■ EXERCISE:
Exactly the lines from the beginning of the records below through the line with "<!-- res/layout/activity_namaz_rehberi.xml -->" must be given again, without pictures.

□ □ □ □ □

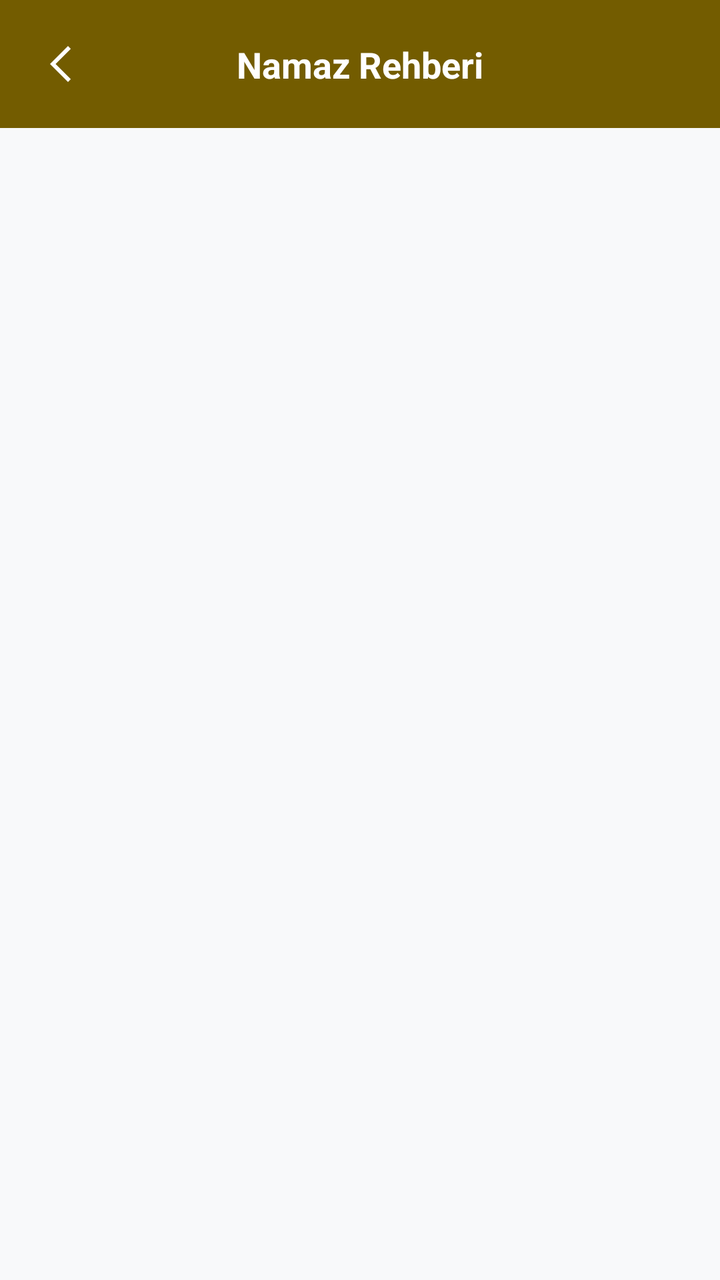
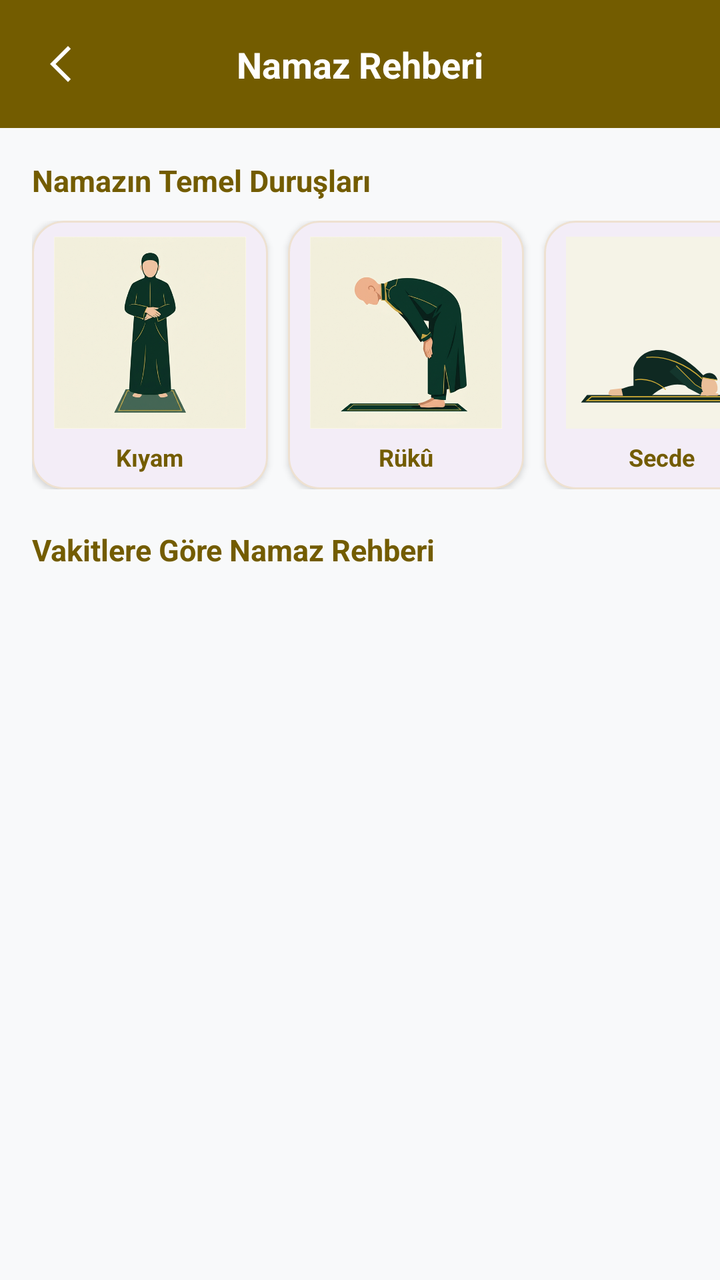

Before-and-after screenshots of an Android layout around one commit, followed by the original layout XML and the change that was made.
<!-- AndroidManifest.xml: activity theme Theme.Hilalim -->
<!-- res/layout/activity_namaz_rehberi.xml -->
<?xml version="1.0" encoding="utf-8"?>
<androidx.constraintlayout.widget.ConstraintLayout xmlns:android="http://schemas.android.com/apk/res/android"
    xmlns:app="http://schemas.android.com/apk/res-auto"
    android:layout_width="match_parent"
    android:layout_height="match_parent"
    android:background="@color/neutral_bg">

    <androidx.constraintlayout.widget.ConstraintLayout
        android:id="@+id/header"
        android:layout_width="match_parent"
        android:layout_height="64dp"
        android:background="@color/header_bg"
        android:paddingHorizontal="16dp"
        app:layout_constraintTop_toTopOf="parent">

        <ImageView
            android:id="@+id/btn_back"
            android:layout_width="40dp"
            android:layout_height="40dp"
            android:contentDescription="@string/desc_back"
            android:padding="8dp"
            android:src="@drawable/ic_back_arrow"
            app:layout_constraintBottom_toBottomOf="parent"
            app:layout_constraintStart_toStartOf="parent"
            app:layout_constraintTop_toTopOf="parent"
            app:tint="@color/white" />

        <TextView
            android:layout_width="wrap_content"
            android:layout_height="wrap_content"
            android:text="@string/namaz_rehberi_title"
            android:textColor="@color/white"
            android:textSize="18sp"
            android:textStyle="bold"
            app:layout_constraintBottom_toBottomOf="parent"
            app:layout_constraintEnd_toEndOf="parent"
            app:layout_constraintStart_toStartOf="parent"
            app:layout_constraintTop_toTopOf="parent" />
    </androidx.constraintlayout.widget.ConstraintLayout>

    <androidx.recyclerview.widget.RecyclerView
        android:id="@+id/rv_guide"
        android:layout_width="match_parent"
        android:layout_height="0dp"
        android:padding="16dp"
        app:layout_constraintBottom_toBottomOf="parent"
        app:layout_constraintTop_toBottomOf="@id/header" />

</androidx.constraintlayout.widget.ConstraintLayout>
<!-- resources referenced by this layout -->
<resources>
  <color name="header_bg">#735C00</color>
  <color name="neutral_bg">@color/md_theme_light_background</color>
  <color name="white">#FFFFFFFF</color>
  <!-- drawable ic_back_arrow (drawable) -->
  <vector xmlns:android="http://schemas.android.com/apk/res/android"
      android:width="24dp"
      android:height="24dp"
      android:viewportWidth="960"
      android:viewportHeight="960"
      android:autoMirrored="true"
      android:tint="?attr/colorControlNormal">
    <path
        android:fillColor="@android:color/white"
        android:pathData="M400,840L40,480L400,120L456,176L152,480L456,784L400,840Z"/>
  </vector>
  <string name="desc_back">Geri</string>
  <string name="namaz_rehberi_title">Namaz Rehberi</string>
  <style name="Theme.Hilalim" parent="Base.Theme.Hilalim" />
  <color name="md_theme_light_background">#F8F9FA</color>
  <color name="md_theme_light_primary">#735C00</color>
  <color name="md_theme_light_onPrimary">#FFFFFF</color>
  <color name="md_theme_light_primaryContainer">#D4AF37</color>
  <color name="md_theme_light_onPrimaryContainer">#554300</color>
  <color name="md_theme_light_secondary">#5E5F5C</color>
  <color name="md_theme_light_onSecondary">#FFFFFF</color>
  <color name="md_theme_light_secondaryContainer">#E0E0DC</color>
  <color name="md_theme_light_onSecondaryContainer">#626360</color>
  <color name="md_theme_light_tertiary">#5F5F56</color>
  <color name="md_theme_light_onTertiary">#FFFFFF</color>
  <color name="md_theme_light_tertiaryContainer">#B4B3A8</color>
  <color name="md_theme_light_onTertiaryContainer">#45453D</color>
  <color name="md_theme_light_surface">#F8F9FA</color>
  <color name="md_theme_light_onSurface">#191C1D</color>
  <color name="md_theme_light_surfaceVariant">#E1E3E4</color>
  <color name="md_theme_light_onSurfaceVariant">#4D4635</color>
  <color name="md_theme_light_outline">#7F7663</color>
  <color name="md_theme_light_inverseSurface">#2E3132</color>
  <color name="md_theme_light_inverseOnSurface">#EFF1F2</color>
  <color name="md_theme_light_error">#BA1A1A</color>
  <color name="md_theme_light_onError">#FFFFFF</color>
  <color name="md_theme_light_errorContainer">#FFDAD6</color>
  <color name="md_theme_light_onErrorContainer">#93000A</color>
  <!-- unchanged entries left out for length: 1 -->
</resources>

<!-- the commit's change to res/layout/activity_namaz_rehberi.xml (unified diff, before → after) -->
@@ -3,7 +3,7 @@
     xmlns:app="http://schemas.android.com/apk/res-auto"
     android:layout_width="match_parent"
     android:layout_height="match_parent"
-    android:background="@color/neutral_bg">
+    android:background="?attr/colorSurface">
 
     <androidx.constraintlayout.widget.ConstraintLayout
         android:id="@+id/header"
@@ -38,12 +38,216 @@
             app:layout_constraintTop_toTopOf="parent" />
     </androidx.constraintlayout.widget.ConstraintLayout>
 
-    <androidx.recyclerview.widget.RecyclerView
-        android:id="@+id/rv_guide"
+    <androidx.core.widget.NestedScrollView
         android:layout_width="match_parent"
         android:layout_height="0dp"
-        android:padding="16dp"
         app:layout_constraintBottom_toBottomOf="parent"
-        app:layout_constraintTop_toBottomOf="@id/header" />
+        app:layout_constraintTop_toBottomOf="@id/header">
+
+        <LinearLayout
+            android:layout_width="match_parent"
+            android:layout_height="wrap_content"
+            android:orientation="vertical"
+            android:paddingBottom="24dp">
+
+            <TextView
+                android:layout_width="wrap_content"
+                android:layout_height="wrap_content"
+                android:layout_marginHorizontal="16dp"
+                android:layout_marginTop="16dp"
+                android:layout_marginBottom="10dp"
+                android:text="@string/namaz_postures_title"
+                android:textColor="?attr/colorPrimary"
+                android:textSize="15sp"
+                android:textStyle="bold" />
+
+            <HorizontalScrollView
+                android:layout_width="match_parent"
+                android:layout_height="wrap_content"
+                android:clipToPadding="false"
+                android:paddingHorizontal="16dp"
+                android:scrollbars="none">
+
+                <LinearLayout
+                    android:layout_width="wrap_content"
+                    android:layout_height="wrap_content"
+                    android:orientation="horizontal">
+
+                    
+                    <com.google.android.material.card.MaterialCardView
+                        android:id="@+id/card_posture_kiyam"
+                        android:layout_width="118dp"
+                        android:layout_height="wrap_content"
+                        android:layout_marginEnd="10dp"
+                        android:clickable="true"
+                        android:focusable="true"
+                        app:cardBackgroundColor="?attr/colorSurfaceContainer"
+                        app:cardCornerRadius="16dp"
+                        app:cardElevation="2dp"
+                        app:strokeColor="@color/card_stroke"
+                        app:strokeWidth="1dp">
+
+                        <LinearLayout
+                            android:layout_width="match_parent"
+                            android:layout_height="wrap_content"
+                            android:gravity="center"
+                            android:orientation="vertical"
+                            android:padding="8dp">
+
+                            <ImageView
+                                android:layout_width="96dp"
+                                android:layout_height="96dp"
+                                android:contentDescription="@string/posture_kiyam"
+                                android:scaleType="centerCrop"
+                                android:src="@drawable/img_posture_kiyam" />
+
+                            <TextView
+                                android:layout_width="wrap_content"
+                                android:layout_height="wrap_content"
+                                android:layout_marginTop="6dp"
+                                android:text="@string/posture_kiyam"
+                                android:textColor="?attr/colorPrimary"
+                                android:textSize="12sp"
+                                android:textStyle="bold" />
+                        </LinearLayout>
+                    </com.google.android.material.card.MaterialCardView>
+
+                    
+                    <com.google.android.material.card.MaterialCardView
+                        android:id="@+id/card_posture_ruku"
+                        android:layout_width="118dp"
+                        android:layout_height="wrap_content"
+                        android:layout_marginEnd="10dp"
+                        android:clickable="true"
+                        android:focusable="true"
+                        app:cardBackgroundColor="?attr/colorSurfaceContainer"
+                        app:cardCornerRadius="16dp"
+                        app:cardElevation="2dp"
+                        app:strokeColor="@color/card_stroke"
+                        app:strokeWidth="1dp">
+
+                        <LinearLayout
+                            android:layout_width="match_parent"
+                            android:layout_height="wrap_content"
+                            android:gravity="center"
+                            android:orientation="vertical"
+                            android:padding="8dp">
+
+                            <ImageView
+                                android:layout_width="96dp"
+                                android:layout_height="96dp"
+                                android:contentDescription="@string/posture_ruku"
+                                android:scaleType="centerCrop"
+                                android:src="@drawable/img_posture_ruku" />
+
+                            <TextView
+                                android:layout_width="wrap_content"
+                                android:layout_height="wrap_content"
+                                android:layout_marginTop="6dp"
+                                android:text="@string/posture_ruku"
+                                android:textColor="?attr/colorPrimary"
+                                android:textSize="12sp"
+                                android:textStyle="bold" />
+                        </LinearLayout>
+                    </com.google.android.material.card.MaterialCardView>
+
+                    
+                    <com.google.android.material.card.MaterialCardView
+                        android:id="@+id/card_posture_secde"
+                        android:layout_width="118dp"
+                        android:layout_height="wrap_content"
+                        android:layout_marginEnd="10dp"
+                        android:clickable="true"
+                        android:focusable="true"
+                        app:cardBackgroundColor="?attr/colorSurfaceContainer"
+                        app:cardCornerRadius="16dp"
+                        app:cardElevation="2dp"
+                        app:strokeColor="@color/card_stroke"
+                        app:strokeWidth="1dp">
+
+                        <LinearLayout
+                            android:layout_width="match_parent"
+                            android:layout_height="wrap_content"
+                            android:gravity="center"
+                            android:orientation="vertical"
+                            android:padding="8dp">
+
+                            <ImageView
+                                android:layout_width="96dp"
+                                android:layout_height="96dp"
+                                android:contentDescription="@string/posture_secde"
+                                android:scaleType="centerCrop"
+                                android:src="@drawable/img_posture_secde" />
+
+                            <TextView
+                                android:layout_width="wrap_content"
+                                android:layout_height="wrap_content"
+                                android:layout_marginTop="6dp"
+                                android:text="@string/posture_secde"
+                                android:textColor="?attr/colorPrimary"
+                                android:textSize="12sp"
+                                android:textStyle="bold" />
+                        </LinearLayout>
+                    </com.google.android.material.card.MaterialCardView>
+
+                    
+                    <com.google.android.material.card.MaterialCardView
+                        android:id="@+id/card_posture_kade"
+                        android:layout_width="118dp"
+                        android:layout_height="wrap_content"
+                        android:clickable="true"
+                        android:focusable="true"
+                        app:cardBackgroundColor="?attr/colorSurfaceContainer"
+                        app:cardCornerRadius="16dp"
+                        app:cardElevation="2dp"
+                        app:strokeColor="@color/card_stroke"
+                        app:strokeWidth="1dp">
+
+                        <LinearLayout
+                            android:layout_width="match_parent"
+                            android:layout_height="wrap_content"
+                            android:gravity="center"
+                            android:orientation="vertical"
+                            android:padding="8dp">
+
+                            <ImageView
+                                android:layout_width="96dp"
+                                android:layout_height="96dp"
+                                android:contentDescription="@string/posture_kade"
+                                android:scaleType="centerCrop"
+                                android:src="@drawable/img_posture_kade" />
+
+                            <TextView
+                                android:layout_width="wrap_content"
+                                android:layout_height="wrap_content"
+                                android:layout_marginTop="6dp"
+                                android:text="@string/posture_kade"
+                                android:textColor="?attr/colorPrimary"
+                                android:textSize="12sp"
+                                android:textStyle="bold" />
+                        </LinearLayout>
+                    </com.google.android.material.card.MaterialCardView>
+                </LinearLayout>
+            </HorizontalScrollView>
+
+            <TextView
+                android:layout_width="wrap_content"
+                android:layout_height="wrap_content"
+                android:layout_marginHorizontal="16dp"
+                android:layout_marginTop="20dp"
+                android:layout_marginBottom="10dp"
+                android:text="@string/namaz_categories_title"
+                android:textColor="?attr/colorPrimary"
+                android:textSize="15sp"
+                android:textStyle="bold" />
+
+            <androidx.recyclerview.widget.RecyclerView
+                android:id="@+id/rv_guide"
+                android:layout_width="match_parent"
+                android:layout_height="wrap_content"
+                android:nestedScrollingEnabled="false"
+                android:paddingHorizontal="16dp" />
+        </LinearLayout>
+    </androidx.core.widget.NestedScrollView>
 
 </androidx.constraintlayout.widget.ConstraintLayout>
<!-- resource entries referenced after the edit -->
@@ -1,7 +1,7 @@
 <!-- resources referenced by this layout -->
 <resources>
+  <color name="card_stroke">#33D4AF37</color>
   <color name="header_bg">#735C00</color>
-  <color name="neutral_bg">@color/md_theme_light_background</color>
   <color name="white">#FFFFFFFF</color>
   <!-- drawable ic_back_arrow (drawable) -->
   <vector xmlns:android="http://schemas.android.com/apk/res/android"
@@ -15,8 +15,18 @@
         android:fillColor="@android:color/white"
         android:pathData="M400,840L40,480L400,120L456,176L152,480L456,784L400,840Z"/>
   </vector>
+  <!-- drawable img_posture_kade: png bitmap (drawable-nodpi, 261917 bytes) -->
+  <!-- drawable img_posture_kiyam: png bitmap (drawable-nodpi, 210717 bytes) -->
+  <!-- drawable img_posture_ruku: png bitmap (drawable-nodpi, 210502 bytes) -->
+  <!-- drawable img_posture_secde: vector/xml drawable (drawable, 2174 chars, omitted) -->
   <string name="desc_back">Geri</string>
+  <string name="namaz_categories_title">Vakitlere Göre Namaz Rehberi</string>
+  <string name="namaz_postures_title">Namazın Temel Duruşları</string>
   <string name="namaz_rehberi_title">Namaz Rehberi</string>
+  <string name="posture_kade">Ka\'de (Oturuş)</string>
+  <string name="posture_kiyam">Kıyam</string>
+  <string name="posture_ruku">Rükû</string>
+  <string name="posture_secde">Secde</string>
   <style name="Theme.Hilalim" parent="Base.Theme.Hilalim" />
   <color name="md_theme_light_background">#F8F9FA</color>
   <color name="md_theme_light_primary">#735C00</color>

□ □ □ □ □

■ RESPONSE BOX:
Before-and-after screenshots of an Android layout around one commit, followed by the original layout XML and the change that was made.
<!-- AndroidManifest.xml: activity theme Theme.Hilalim -->
<!-- res/layout/activity_namaz_rehberi.xml -->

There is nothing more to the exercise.